  • 45% answered "yes"
  • 56% answered "no"

10. Would you give up life insurance benefits at your current or next prospective employer if they gave you the option of working remotely full-time?

  • 44% answered "yes"
  • 56% answered "no"

11. Would you give up 25% of your paid-time off (PTO) at your current or next prospective employer if they gave you the option of working remotely full-time?

  • 46% answered "yes"
  • 54% answered "no"

12. Would you give up 50% of your paid-time off (PTO) at your current or next prospective employer if they gave you the option of working remotely full-time?

  • 23% answered "yes"
  • 77% answered "no"

13. Would you give up 75% of your paid-time off (PTO) at your current or next prospective employer if they gave you the option of working remotely full-time?

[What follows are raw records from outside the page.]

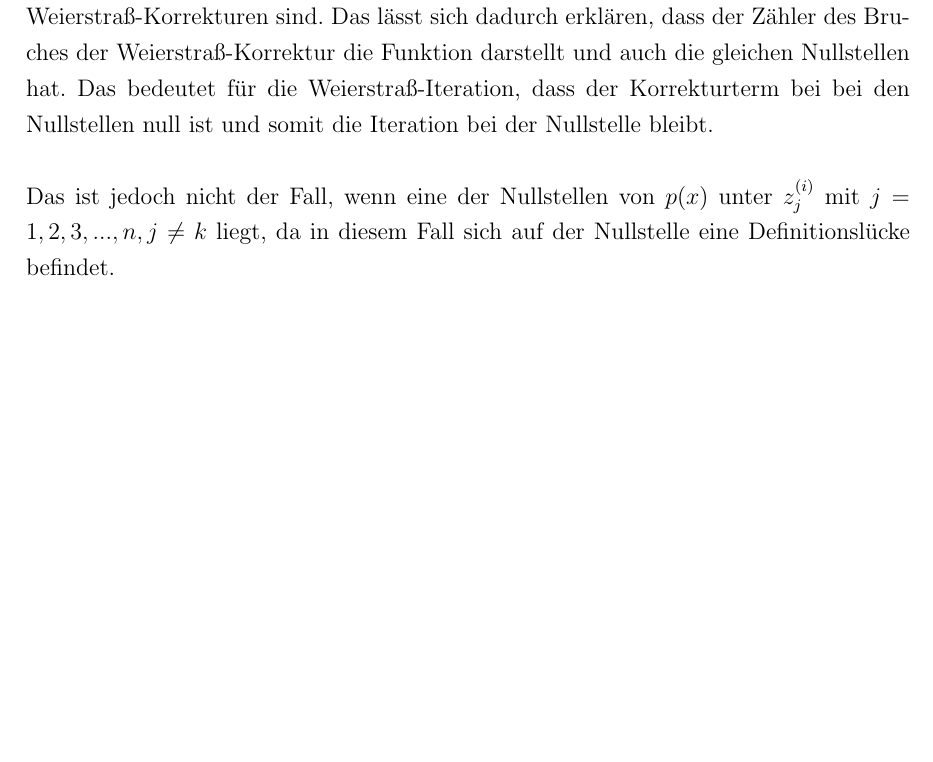
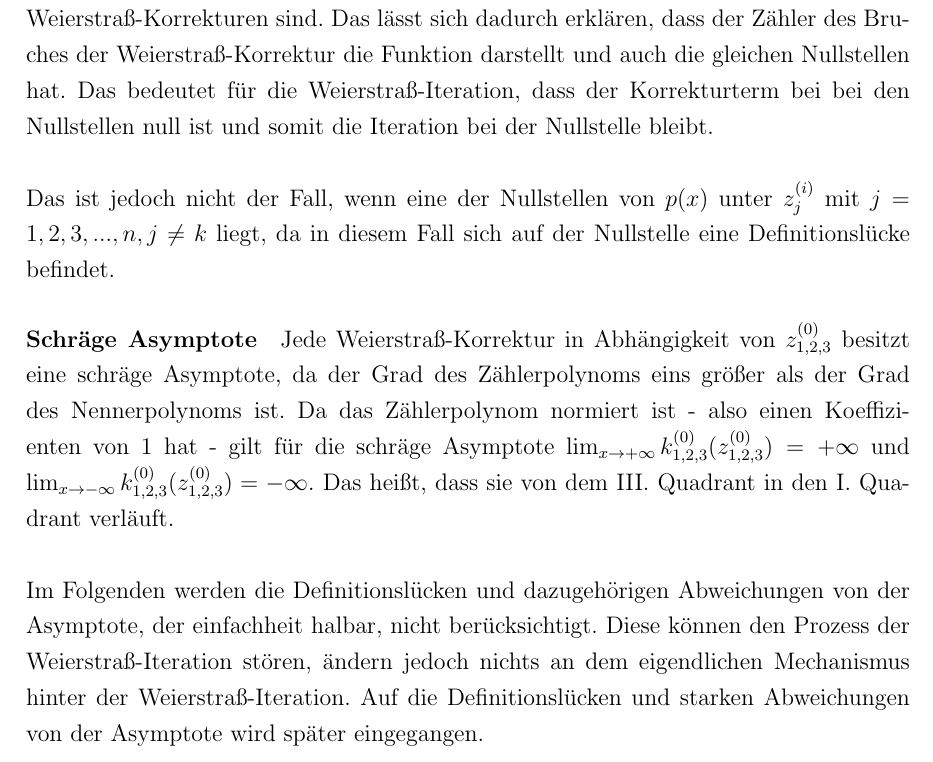
Before and after one commit to jakob-rzeppa/Facharbeit, a LaTeX document (Herleitung/Herleitung.tex): part of page 3 of 3, cut so that both start at the same text, the shorter picture padded with empty space. Compiled offline with pdfLaTeX.

Commit message:
schräge asymptote

```diff
--- a/Herleitung/Herleitung.tex
+++ b/Herleitung/Herleitung.tex
@@ -69,5 +69,11 @@ Zunächst werden wir aus diesen Weierstraß-Korrekturen Funktionen bilden, welch
 Dabei sieht man, dass die Nullstellen der Funktionen $k_{1,2,3}^{(0)}(z_{1,2,3}^{(0)})$ die Nullstellen der Weierstraß-Korrekturen sind. Das lässt sich dadurch erklären, dass der Zähler des Bruches der Weierstraß-Korrektur die Funktion darstellt und auch die gleichen Nullstellen hat. Das bedeutet für die Weierstraß-Iteration, dass der Korrekturterm bei bei den Nullstellen null ist und somit die Iteration bei der Nullstelle bleibt.\\\\
 Das ist jedoch nicht der Fall, wenn eine der Nullstellen von $p(x)$ unter $z_j^{(i)}$ mit $j=1,2,3,...,n, j \neq k$ liegt, da in diesem Fall sich auf der Nullstelle eine Definitionslücke befindet.
 
+\paragraph{Schräge Asymptote}
+Jede Weierstraß-Korrektur in Abhängigkeit von $z_{1,2,3}^{(0)}$ besitzt eine schräge Asymptote, da der Grad des  Zählerpolynoms eins größer als der Grad des Nennerpolynoms ist. Da das Zählerpolynom normiert ist - also einen Koeffizienten von 1 hat - gilt für die schräge Asymptote $\lim_{x\rightarrow +\infty} k_{1,2,3}^{(0)}(z_{1,2,3}^{(0)}) = +\infty$ und $\lim_{x\rightarrow -\infty} k_{1,2,3}^{(0)}(z_{1,2,3}^{(0)}) = -\infty$. Das heißt, dass sie von dem III. Quadrant in den I. Quadrant verläuft.
+\\\\
+Im Folgenden werden die Definitionslücken und dazugehörigen Abweichungen von der Asymptote, der einfachheit halbar, nicht berücksichtigt. Diese können den Prozess der Weierstraß-Iteration stören, ändern jedoch nichts an dem eigendlichen Mechanismus hinter der Weierstraß-Iteration. Auf die Definitionslücken und starken Abweichungen von der Asymptote wird später eingegangen.
+\\\\
+
 
 \end{document}
```
Also changed, not shown: Herleitung/Herleitung.pdf.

  • 17% answered "yes"
  • 83% answered "no"

14. Would you give up 100% of your paid-time off (PTO) at your current or next prospective employer if they gave you the option of working remotely full-time?

  • 15% answered "yes"
  • 85% answered "no"

15. Would you give up your 401(k) (or other retirement plan) at your current or next prospective employer if they gave you the option of working remotely full-time?

  • 36% answered "yes"
  • 64% answered "no"

16. Would you work an extra 10 hours per week at your current or next prospective employer if they gave you the option of working remotely full-time?

  • 53% answered "yes"
  • 47% answered "no"

17. Would you give up your student loan repayment assistance benefit at your current or next prospective employer if they gave you the option of working remotely full-time?

  • 48% answered "yes"
  • 52% answered "no"

18. Would you give up paid parental leave at your current or next prospective employer if they gave you the option of working remotely full-time?

  • 44% answered "yes"
  • 56% answered "no"

19. Would you give up mental health benefits at your current or next prospective employer if they gave you the option of working remotely full-time?

  • 47% answered "yes"
  • 53% answered "no"

20. Would you give up fitness benefits at your current or next prospective employer if they gave you the option of working remotely full-time?

  • 64% answered "yes"
  • 36% answered "no"

21. Would you give up social media for the next year if it meant your current or next prospective employer gave you the option of working remotely full-time?

  • 55% answered "yes"
  • 45% answered "no"

22. Would you give up your right to vote in all future local and national elections for the rest of your life if it meant your current or next prospective employer gave you the option of working remotely full-time?

  • 34% answered "yes"
  • 66% answered "no"

23. Would you give up Netflix (or your favorite streaming service) for the next year if it meant your current or next prospective employer gave you the option of working remotely full-time?

  • 52% answered "yes"
  • 48% answered "no"

24. Would you give up Amazon for the next year if it meant your current or next prospective employer gave you the option of working remotely full-time?

  • 52% answered "yes"
  • 48% answered "no"
Research
Published July 27, 2021